Now we'll take the final steps to ready the Subaru 2.2L motor for installation into the Vanagon engine bay. Remove the clutch assembly from the Subaru to grant access to the back side oil seals.

Step 6: Replace rear motor seals

Now we'll clean up the back side and replace the rear main seal. Careful not to tap the rear main oil seal too far into the crank case - it could mean a trip to the Subaru dealership to pick up another oil seal.

Step 7: Install adapter plate, clutch, and pressure plate

These last two steps can be completed once the SubaruVanagon engine swap parts have arrived, and you've pulled the 1.9L or 2.1L VW Waterboxer or aircooled motor from the Vanagon.

Step 8: Install engine cross-member and exhaust

The last step to prepare the engine to slip into the Vanagon engine bay and mate with the transmission. Doing most of the bolt on of parts from outside the engine bay really saves time and busted knuckles. NOTE: One thing that has come to my attention recently is that KEP now offers a crossmember specifically for aircooled Vanagons. In this article, I used a KEP watercooled Vanagon crossmember. This seems to keep the motor slightly lower, allowing less conflict with the engine cover sealing lip. The aircooled KEP crossmember seems to place the motor too close to this sealing lip, causing issues with fitting the intake duct.

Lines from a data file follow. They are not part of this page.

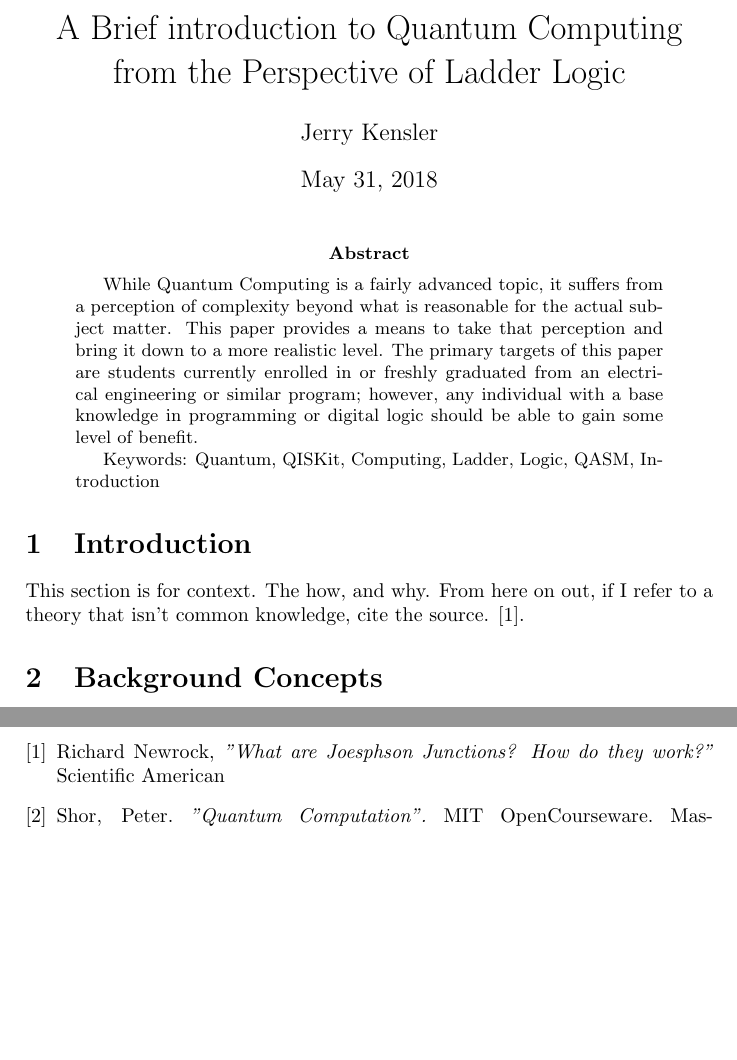
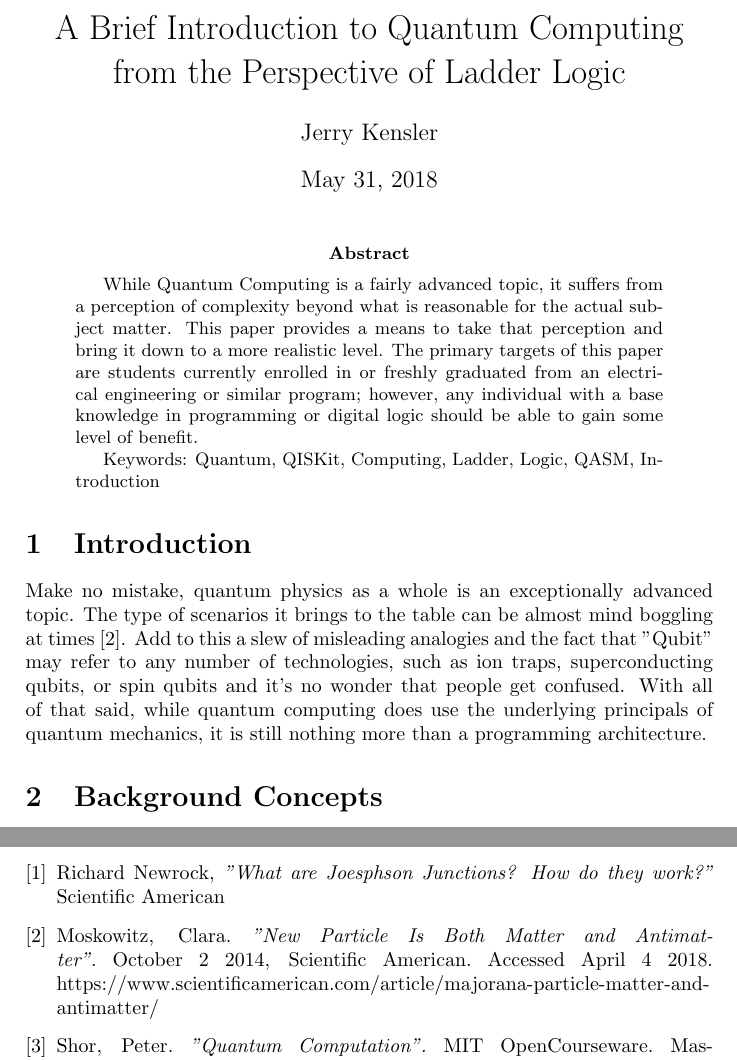
Before and after one commit to Macrofarad/ABITQC, a LaTeX paper (main.tex): two parts of pages 1 and 2 of 3, joined at a grey line, cut so that both start at the same text, the shorter picture padded with empty space. Compiled offline with pdfLaTeX.

Commit message:
introduction add

```diff
--- a/main.tex
+++ b/main.tex
@@ -30,7 +30,7 @@ replace emphasis in biblio with italix to fix the spacing issues
 
 
 %%%%%%%%%%%%%%%%%%%%%%%%%%%%%%%%%%%%%%%%%%
-\title{A Brief introduction to Quantum Computing from the Perspective of Ladder Logic}
+\title{A Brief Introduction to Quantum Computing from the Perspective of Ladder Logic}
 
 \author{Jerry Kensler}
 
@@ -70,7 +70,11 @@ Keywords:  Quantum, QISKit, Computing, Ladder, Logic, QASM, Introduction
 
 %For this section and all following sections: If you refer to an equation, previous result or theory that is not regarded as common knowledge, then cite the source (article or book) where you found this. For example, you can cite the Nano 3 Lecture notes \cite{nano3}.
 
-This section is for context.  The how, and why.  From here on out, if I refer to a theory that isn't common knowledge, cite the source. \cite{junctNew}.
+%This section is for context.  The how, and why.  From here on out, if I refer to a theory that isn't common knowledge, cite the source. \cite{junctNew}.
+
+Make no mistake, quantum physics as a whole is an exceptionally advanced topic.  The type of scenarios it brings to the table can be almost mind boggling at times \cite{mindBoggle}.  Add to this a slew of misleading analogies and the fact that "Qubit" may refer to any number of technologies, such as ion traps, superconducting qubits, or spin qubits and it's no wonder that people get confused.   With all of that said, while quantum computing does use the underlying principals of quantum mechanics, it is still nothing more than a programming architecture.
+
+
 
 
 \section{Background Concepts}
@@ -220,12 +224,24 @@ We hope you find write\LaTeX\ useful, and please let us know if you have any fee
 
 \begin{thebibliography}{9}
 
+%========================================================================================
 
+%\bibitem{template}
+%	AuthorLast, AuthorF MI. \emph{"TitleOfSource.} OptionalCityOfPublication, OptionalDateOfOriginalPublication" TitleOfContainer. Version, OtherContributers, NumberSuchAsEpisodeVolume. Publisher, PublicationDate, LocationSuchAsPageNumberOrURL_Or_DOI. AccessedDayMonthSpelledOutYear
+
+%https://owl.english.purdue.edu/owl/resource/747/01/
+
+%========================================================================================
 
 \bibitem{junctNew}
 	Richard Newrock,
 	\emph{"What are Joesphson Junctions? How do they work?"}
 	Scientific American
+
+\bibitem{mindBoggle}
+	Moskowitz, Clara. \emph{"New Particle Is Both Matter and Antimatter"}. October 2 2014, Scientific American. Accessed April 4 2018. https://www.scientificamerican.com/article/majorana-particle-matter-and-antimatter/
+
+
 
 
 \bibitem{mitqcshor}
```
Also changed, not shown: main.pdf, 3 other files.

In this step we cleaned and prepared the motor for installation into the Vanagon's engine bay. The motor is now ready to mate up with the transmission and be secured to the frame with the engine mount. The next step will document how we cleaned the engine bay and placed the EJ22 into the Vanagon. Our Vanagon is starting to look more and more like a SubaruVanagon!